TV personality enjoys taste of Superior
Guy Fieri left his mark on two Douglas County establishments this week. Crews filmed footage for Fieri’s “Diners, Drive-Ins and Dives” at Shorty’s Pizza and Smoked Meat in Superior and the Kounty Quarthouse in South Range.
Beth Cherny, owner and chef of the Quarthouse, got confirmation Fieri would be filming at her bar about a month ago.
“I thought, ‘This is exactly what they do, a dive bar with fantastic food,’ ” she said. “That’s the show.”
Filming began Tuesday morning with Fieri on the set.
“It was awesome to meet him,” Cherny said. “I watch the show all the time. … I almost had a heart attack when he got out of that truck.”
Shorty’s owner Brian Noel took his head chef David Andert across the street to the Palace Bar to tell him they’d been selected for the show.
“I was like a school girl at prom,” Andert said.
“He’s a super fan,” Noel said.
Andert, who has been in the food business for 38 years, says Food Network is what he watches when he’s not at work. It’s his school, his way of staying ahead of the curve. Working with Fieri on Monday was fantastic, he said.
“What you see on TV with him is exactly what he is, he’s got an electric personality,” Noel said. “He’s just a normal kind of guy who’s got a big personality and you can tell he’s got a big heart.”
The host with the frost-tipped hair concentrated on the eatery’s hunter chicken sandwich and meat lover’s pizza with smoked meat. He liked the pizza so much he snagged an extra piece for himself and one for his chauffeur on the way out the door.
At the Quarthouse, Fieri focused on the chipotle brisket sandwich and the crispy pork belly.
“He loved that one,” Cherny said. “He had it all over his face.”
While the restaurants are closed to the public during shootings, owners and the show bring in special guests. Thunderbird pilots, who would later fly over the baseball All-Star Game in Minneapolis, were at the Quarthouse along with Douglas County Sheriff Tom Dalbec.
Cherny was almost more nervous about meeting the Thunderbirds than meeting Fieri, but the pilots loved the food.
“I don’t know how they’re going to fit in their little skinny uniforms because they’re all this big,” she said, spanning her hands apart. “I don’t know how they breathe, these boys.”
About three years ago, Cherny decided to move the bar in a new direction. The chef, who launched Savories catering, missed creating food. So she went back to the kitchen, earning a solid base of customers and winning over the taste buds of newcomers.
“Every time I try something new it’s just so good,” said Ashley Evans of Superior, who was present during filming at the Quarthouse Tuesday.
Dalbec said he stops by the bar for food often. He wasn’t surprised the business was picked for the show.
“Surprised it took this long,” the sheriff said.
Cherny mixes flavor combinations in a fun way, relying on fresh ingredients and careful preparation to bring the tastes to life.

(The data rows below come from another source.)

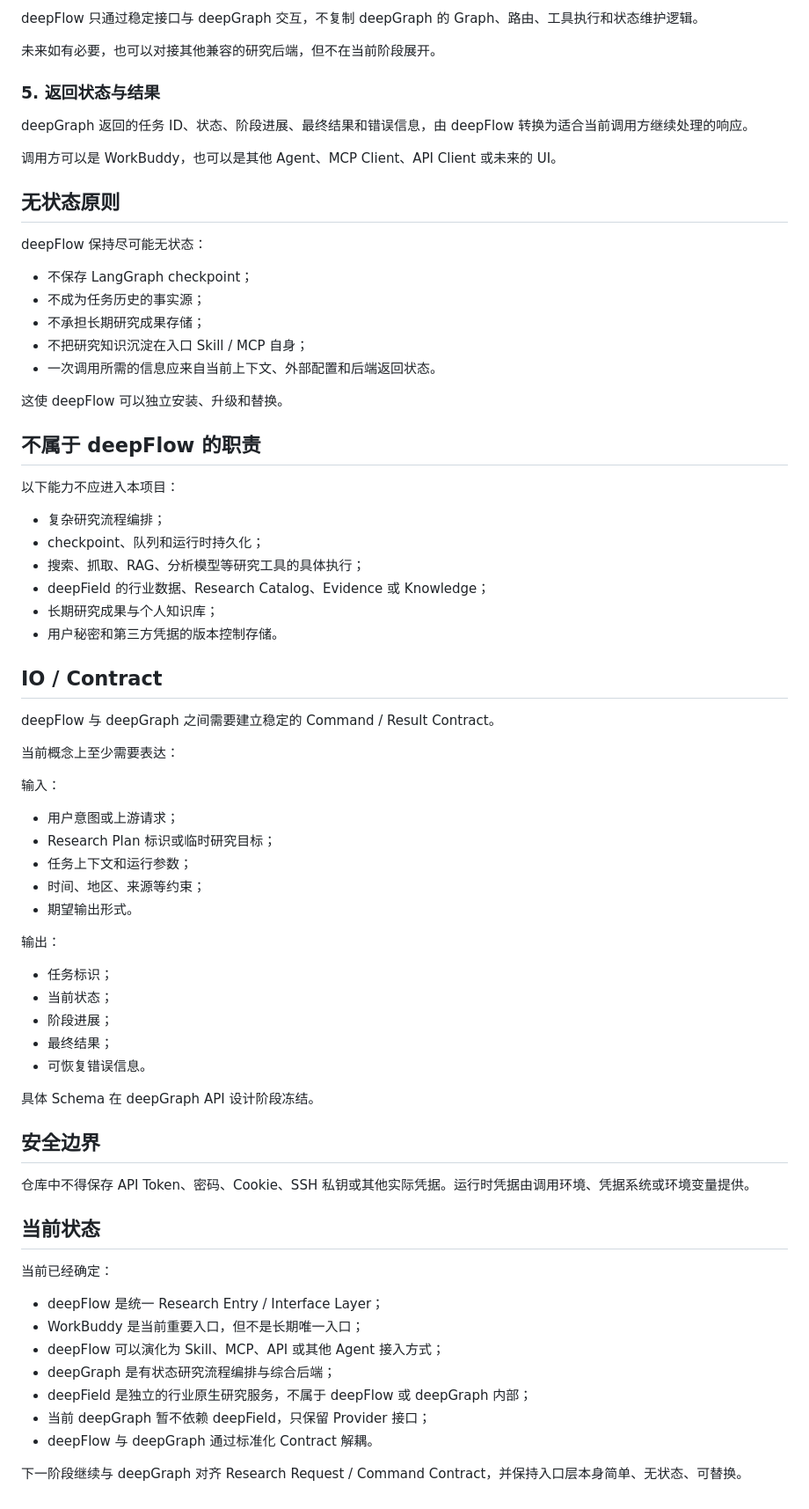
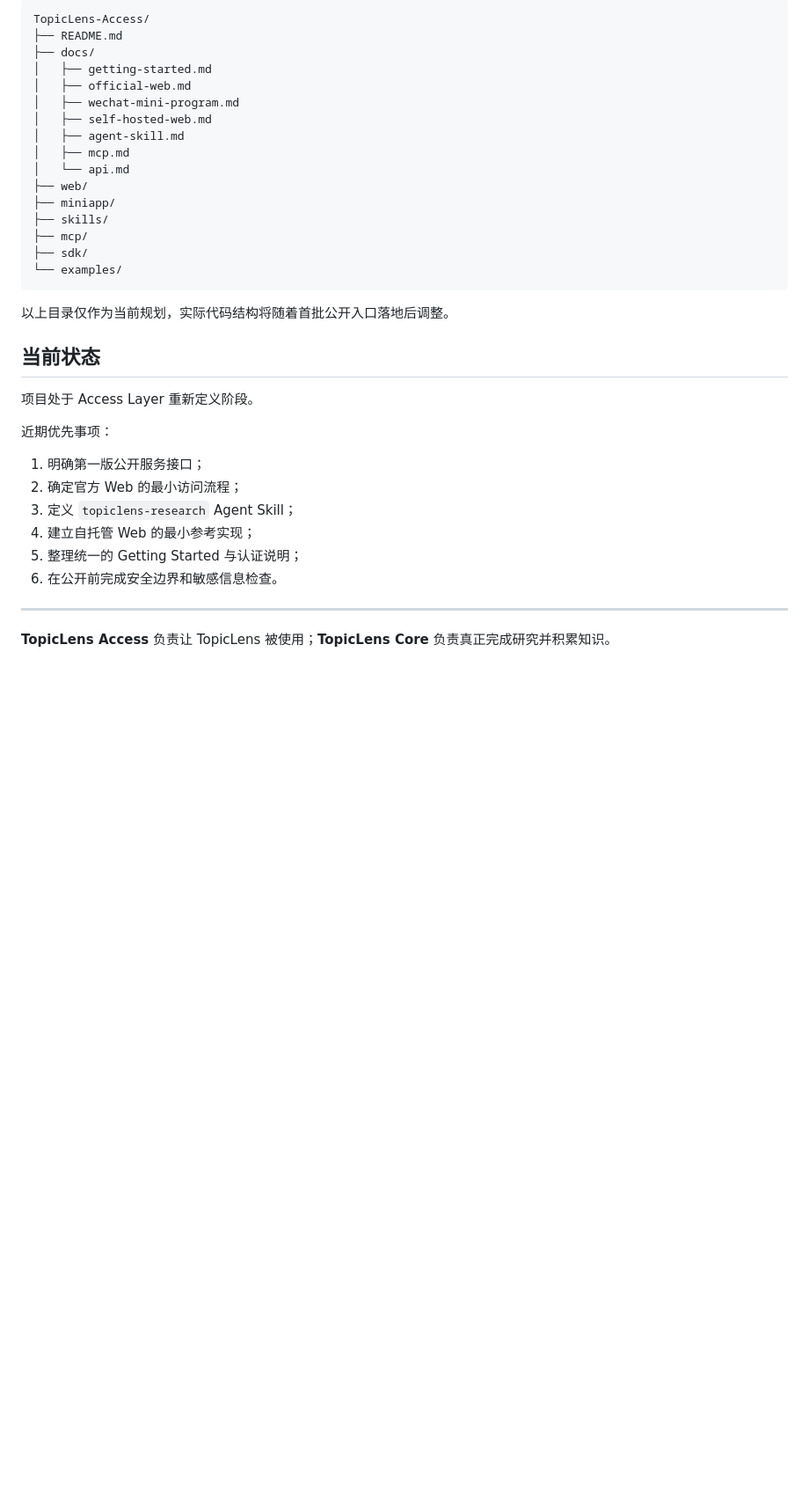
Before and after one commit to zkzchb/TopicLens-Access, a Markdown page: README.md, the part around one of its changes. Shown at 88% size. Rendered like a GitHub page; blank space fills up the shorter version.

Commit message:
docs: redefine repository as TopicLens public access layer

````diff
--- a/README.md
+++ b/README.md
@@ -102,75 +112,38 @@ deepFlow 将用户输入、上游 Agent 上下文、工作流配置、Research P
 
-deepFlow 只通过稳定接口与 deepGraph 交互，不复制 deepGraph 的 Graph、路由、工具执行和状态维护逻辑。
+```text
+TopicLens-Access/
+├── README.md
+├── docs/
+│   ├── getting-started.md
+│   ├── official-web.md
+│   ├── wechat-mini-program.md
+│   ├── self-hosted-web.md
+│   ├── agent-skill.md
+│   ├── mcp.md
+│   └── api.md
+├── web/
+├── miniapp/
+├── skills/
+├── mcp/
+├── sdk/
+└── examples/
+```
 
-未来如有必要，也可以对接其他兼容的研究后端，但不在当前阶段展开。
-
-### 5. 返回状态与结果
-
-deepGraph 返回的任务 ID、状态、阶段进展、最终结果和错误信息，由 deepFlow 转换为适合当前调用方继续处理的响应。
-
-调用方可以是 WorkBuddy，也可以是其他 Agent、MCP Client、API Client 或未来的 UI。
-
-## 无状态原则
-
-deepFlow 保持尽可能无状态：
-
-- 不保存 LangGraph checkpoint；
-- 不成为任务历史的事实源；
-- 不承担长期研究成果存储；
-- 不把研究知识沉淀在入口 Skill / MCP 自身；
-- 一次调用所需的信息应来自当前上下文、外部配置和后端返回状态。
-
-这使 deepFlow 可以独立安装、升级和替换。
-
-## 不属于 deepFlow 的职责
-
-以下能力不应进入本项目：
-
-- 复杂研究流程编排；
-- checkpoint、队列和运行时持久化；
-- 搜索、抓取、RAG、分析模型等研究工具的具体执行；
-- deepField 的行业数据、Research Catalog、Evidence 或 Knowledge；
-- 长期研究成果与个人知识库；
-- 用户秘密和第三方凭据的版本控制存储。
-
-## IO / Contract
-
-deepFlow 与 deepGraph 之间需要建立稳定的 Command / Result Contract。
-
-当前概念上至少需要表达：
-
-输入：
-
-- 用户意图或上游请求；
-- Research Plan 标识或临时研究目标；
-- 任务上下文和运行参数；
-- 时间、地区、来源等约束；
-- 期望输出形式。
-
-输出：
-
-- 任务标识；
-- 当前状态；
-- 阶段进展；
-- 最终结果；
-- 可恢复错误信息。
-
-具体 Schema 在 deepGraph API 设计阶段冻结。
-
-## 安全边界
-
-仓库中不得保存 API Token、密码、Cookie、SSH 私钥或其他实际凭据。运行时凭据由调用环境、凭据系统或环境变量提供。
+以上目录仅作为当前规划，实际代码结构将随着首批公开入口落地后调整。
 
 ## 当前状态
 
-当前已经确定：
+项目处于 Access Layer 重新定义阶段。
 
-- deepFlow 是统一 Research Entry / Interface Layer；
-- WorkBuddy 是当前重要入口，但不是长期唯一入口；
-- deepFlow 可以演化为 Skill、MCP、API 或其他 Agent 接入方式；
-- deepGraph 是有状态研究流程编排与综合后端；
-- deepField 是独立的行业原生研究服务，不属于 deepFlow 或 deepGraph 内部；
-- 当前 deepGraph 暂不依赖 deepField，只保留 Provider 接口；
-- deepFlow 与 deepGraph 通过标准化 Contract 解耦。
+近期优先事项：
 
-下一阶段继续与 deepGraph 对齐 Research Request / Command Contract，并保持入口层本身简单、无状态、可替换。
+1. 明确第一版公开服务接口；
+2. 确定官方 Web 的最小访问流程；
+3. 定义 `topiclens-research` Agent Skill；
+4. 建立自托管 Web 的最小参考实现；
+5. 整理统一的 Getting Started 与认证说明；
+6. 在公开前完成安全边界和敏感信息检查。
+
+---
+
+**TopicLens Access** 负责让 TopicLens 被使用；**TopicLens Core** 负责真正完成研究并积累知识。
````
Also changed, not shown: other parts of README.md (+80 -70 lines).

“All the food we put out it’s amazing food and people love it and it makes you feel good about yourself to actually be part of that,” said Harley Kiehl, head cook at the Quarthouse.
Shorty’s was chosen for filming even though it’s only been in business for 11 months. One cameraman told Noel that he’s filmed 252 different restaurants for the show, but less than a handful had been open for less than a year.
One of the things the two restaurants have in common is a commitment to fresh, homemade food. The mashed potatoes at Shorty’s are the real deal and every dressing and sauce is made from scratch. The menu ranges from a BLT to coconut-curry shrimp, each item tried, tested and customer-approved. Nothing is on the menu just to round it out, Noel said. Shorty’s brings some of his Canadian favorites, like Montreal smoked meat, to Superior and offers hearty, classic fare.
“We just want to stay down to earth and keep putting out good stuff,” Andert said.
Fieri’s film crew, minus the host himself, shot at the Anchor Bar and Grill about four years ago. It was, said co-owner Adam Anderson, a free, nationwide, three-minute commercial that gave the business a boost.
“We’ve always been steady,” he said. “After they came it was steady for longer.”
The Food Network exposure attracted more tourists to the eatery as well as area residents who hadn’t realized it was there. Anderson’s advice to Noel and Cherny was to be prepared for the rush.
“It’s going to change a lot,” he said. “It’s good but then sometimes it can turn around on you.”
Neither owner knew when their segment would air, but Kiehl was told they usually run about three to six months after filming.